That’s love. Pure love. Love and patience and training and understanding — what child wouldn’t benefit from that? Any child — any person, really — from the most impaired to the apparently most perfect (although there’s no such thing as a perfect child, and even the most academically and emotionally and behaviorally gifted children sometimes do what they’re not supposed to do. That’s what makes them children, not automatons) will flourish when she’s taught with patience, close attention, and love.
The film — which you can find and watch on Sinai’s website, sinaischools.org — shows how Racheli went from being silent to whispering to laughing loudly and contagiously to talking. In fact, once she found her voice, it was so loud that she had to learn to modulate it.

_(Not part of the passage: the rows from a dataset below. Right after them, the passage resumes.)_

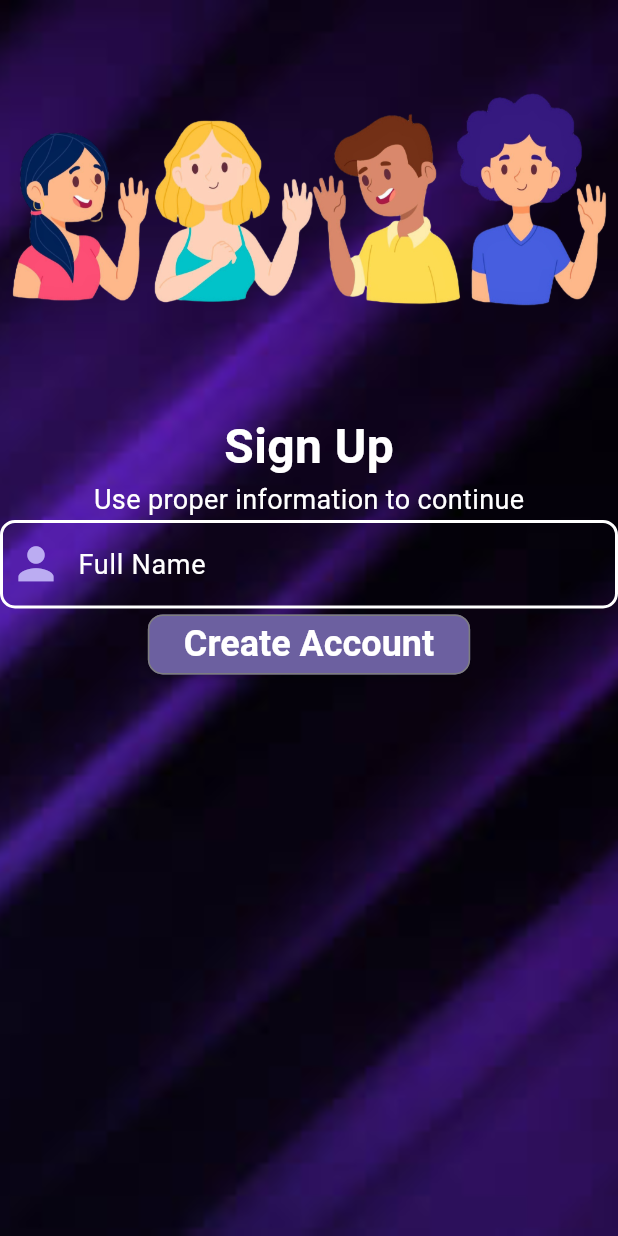
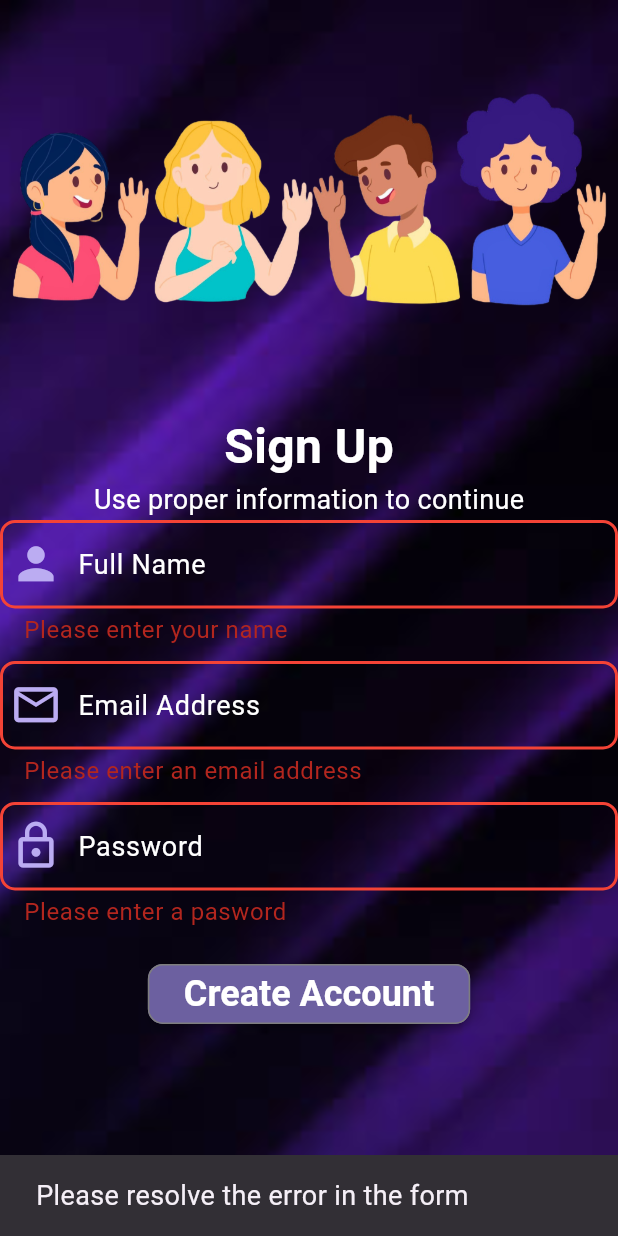
Before and after one commit to CSI-Trainee-2024/Team2_hola_app, a Flutter app: the screen it shows after launch, after a tap on "Create Account", on a phone screen of 412 x 824 dp. Run offline on Flutter 3.47's test engine with Material 3 defaults, Android fonts, the phone set to English and light mode, and no system bars; our stand-ins replace google_fonts.

Commit message:
added the validatorsin the form with multiple text field

```diff
--- a/lib/loginScreens/background.dart
+++ b/lib/loginScreens/background.dart
@@ -2,11 +2,13 @@ import 'package:flutter/material.dart';
 
 class background extends StatelessWidget {
   final Widget provideChild;
-  const background({super.key,required this.provideChild});
+  const background({super.key, required this.provideChild});
 
   @override
   Widget build(BuildContext context) {
     return Container(
+      width: double.infinity,
+      height: double.infinity,
       decoration: const BoxDecoration(
         image: DecorationImage(
           image: AssetImage('assets/images/background.png'),
--- a/lib/loginScreens/customInput1.dart
+++ b/lib/loginScreens/customInput1.dart
@@ -6,25 +6,23 @@ class inputField1 extends StatelessWidget {
   final bool obscureText;
   final Icon? prefixIcon;
   final Icon? suffixIcon;
+  final String? Function(String?)? validators;
   const inputField1(
       {super.key,
       required this.controller1,
       required this.hintText,
       required this.obscureText,
       this.prefixIcon,
-      this.suffixIcon});
+      this.suffixIcon,
+      required this.validators
+      });
 
   @override
   Widget build(BuildContext context) {
     return TextFormField(
       controller: controller1,
       obscureText: obscureText,
-      validator: (value) {
-        if (value == null || value.isEmpty) {
-          return 'Please enter the Username';
-        }
-        return null;
-      },
+      validator: validators,
       decoration: InputDecoration(
         hintText: hintText,
         prefixIcon: prefixIcon,
--- a/lib/loginScreens/register.dart
+++ b/lib/loginScreens/register.dart
@@ -1,6 +1,7 @@
 import 'package:flutter/material.dart';
 import 'package:hola_app/loginScreens/background.dart';
 import 'package:hola_app/loginScreens/customInput1.dart';
+import 'package:hola_app/loginScreens/validators.dart';
 import 'package:hola_app/themes/customTheme/textTheme.dart';
 
 class registorScreen extends StatefulWidget {
@@ -11,14 +12,19 @@ class registorScreen extends StatefulWidget {
 }
 
 class _registorScreenState extends State<registorScreen> {
+  final formKey = GlobalKey<FormState>();
+  final fullNameController = TextEditingController();
+  final emailController = TextEditingController();
+  final passwordController = TextEditingController();
   @override
   Widget build(BuildContext context) {
-    final fullName = TextEditingController();
-
     return SafeArea(
         child: Scaffold(
       body: background(
-        provideChild: Column(
+        provideChild: Form(
+          key: formKey,
+          child: SingleChildScrollView(
+            child: Column(
               crossAxisAlignment: CrossAxisAlignment.center,
               children: [
                 Image.asset('assets/images/register.png'),
@@ -31,15 +37,57 @@ class _registorScreenState extends State<registorScreen> {
                   style: textTheme.apptextTheme.bodyLarge,
                 ),
                 inputField1(
-                controller1: fullName,
+                    controller1: fullNameController,
+                    validators: nameValidator,
                     hintText: 'Full Name',
                     prefixIcon: const Icon(
                       Icons.person,
                       size: 35,
                     ),
                     obscureText: false),
-            ElevatedButton(onPressed: () {}, child: Text('Create Account'))
+                const SizedBox(
+                  height: 10,
+                ),
+                inputField1(
+                    controller1: emailController,
+                    validators: emailValidator,
+                    hintText: 'Email Address',
+                    prefixIcon: const Icon(
+                      Icons.email_outlined,
+                      size: 35,
+                    ),
+                    obscureText: false),
+                const SizedBox(
+                  height: 10,
+                ),
+                inputField1(
+                    controller1: passwordController,
+                    validators: passwordValidator,
+                    hintText: 'Password',
+                    prefixIcon: const Icon(
+                      Icons.lock_outline,
+                      size: 35,
+                    ),
+                    obscureText: true),
+                const SizedBox(
+                  height: 20,
+                ),
+                ElevatedButton(
+                    onPressed: () {
+                      if (formKey.currentState?.validate() ?? false) {
+                        ScaffoldMessenger.of(context).showSnackBar(
+                            const SnackBar(
+                                content: Text('Registration Successful')));
+                      } else {
+                        ScaffoldMessenger.of(context).showSnackBar(SnackBar(
+                            content: const Text(
+                                'Please resolve the error in the form')));
+                      }
+                    },
+                    child: Text('Create Account'))
               ],
+            ),
+          ),
         ),
       ),
     ));
--- /dev/null
+++ b/lib/loginScreens/validators.dart
@@ -0,0 +1,33 @@
+String? emailValidator(String? value) {
+  if (value == null || value.isEmpty) {
+    return 'Please enter an email address';
+  }
+  if (!value.contains('@')) {
+    return 'Please enter a valid email address';
+  }
+  return null;
+}
+
+String? nameValidator(String? value) {
+  if (value == null || value.isEmpty) {
+    return 'Please enter your name';
+  }
+  return null;
+}
+
+/*String? userValidator(String? value) {
+  if (value == null) {
+    return 'Please enter the user name';
+  }
+  return null;
+}*/
+
+String? passwordValidator(String? value) {
+  if (value == null || value.isEmpty) {
+    return 'Please enter a pasword';
+  }
+  if (value.length < 6) {
+    return 'Password must be alleast 6 characters long';
+  }
+  return null;
+}
--- a/lib/themes/colors.dart
+++ b/lib/themes/colors.dart
@@ -8,5 +8,5 @@ class colors {
   static const Color blackColor = Color(0xff000000);
   static const Color buttonColor = Color(0xff6C60A0);
   static const Color borderColor = Color(0xff7E7E7E);
-
+  static const Color redColor = Colors.red;
 }
--- a/lib/themes/customTheme/textField.dart
+++ b/lib/themes/customTheme/textField.dart
@@ -17,5 +17,13 @@ class textField {
       borderRadius: BorderRadius.all(Radius.circular(10)),
       borderSide: BorderSide(width: 2,color: colors.buttonColor)
     ),
+    errorBorder: const OutlineInputBorder(
+      borderRadius: BorderRadius.all(Radius.circular(10)),
+      borderSide: BorderSide(width: 2,color: colors.redColor)
+    ),
+    focusedErrorBorder: const OutlineInputBorder(
+      borderRadius: BorderRadius.all(Radius.circular(10)),
+      borderSide: BorderSide(width: 2,color: colors.buttonColor)
+    ),
   );
 }
```
Lines whose indentation alone changed are shown as unchanged.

After the program, standing by the dessert tables, I met Ari and Feigy Leiter, whose son Binyamin had been the subject of another Sinai film, “Sweet Boy,” a few years ago. Binyamin had been very angry at the beginning of that documentary, just before the start of his years at Sinai. I remembered the rage in his face back then as I talked to his father; I also remembered how he had overcome the rage when he was met with patience, attention, and love at his new school. Sinai, of course.
Binyamin’s going into his senior year at a regular yeshiva now, his parents said. Sinai worked for him. It gave him a path toward a life filled not with anger but with joy.
Sinai’s premise is that all children, no matter what their needs, deserve an education tailored to help them learn and grow, and that all Jewish children whose parents want them to have a Jewish education deserve that Jewish education, tailored for them. It should be their birthright.
Sinai’s education is expensive, but the school works hard to ensure that no child whom it can help is turned away because it’s unaffordable. That takes work. It takes major fundraising. That’s one of the reasons it’s so good that it could resume its dinner this year.
Another reason is stigma-fighting. People from across the Jewish community support Sinai, and the more mainstream — cross-stream, really — the idea of supporting it becomes, the more the stigma is diminished.
We are proud to do whatever we can to help in that holy task.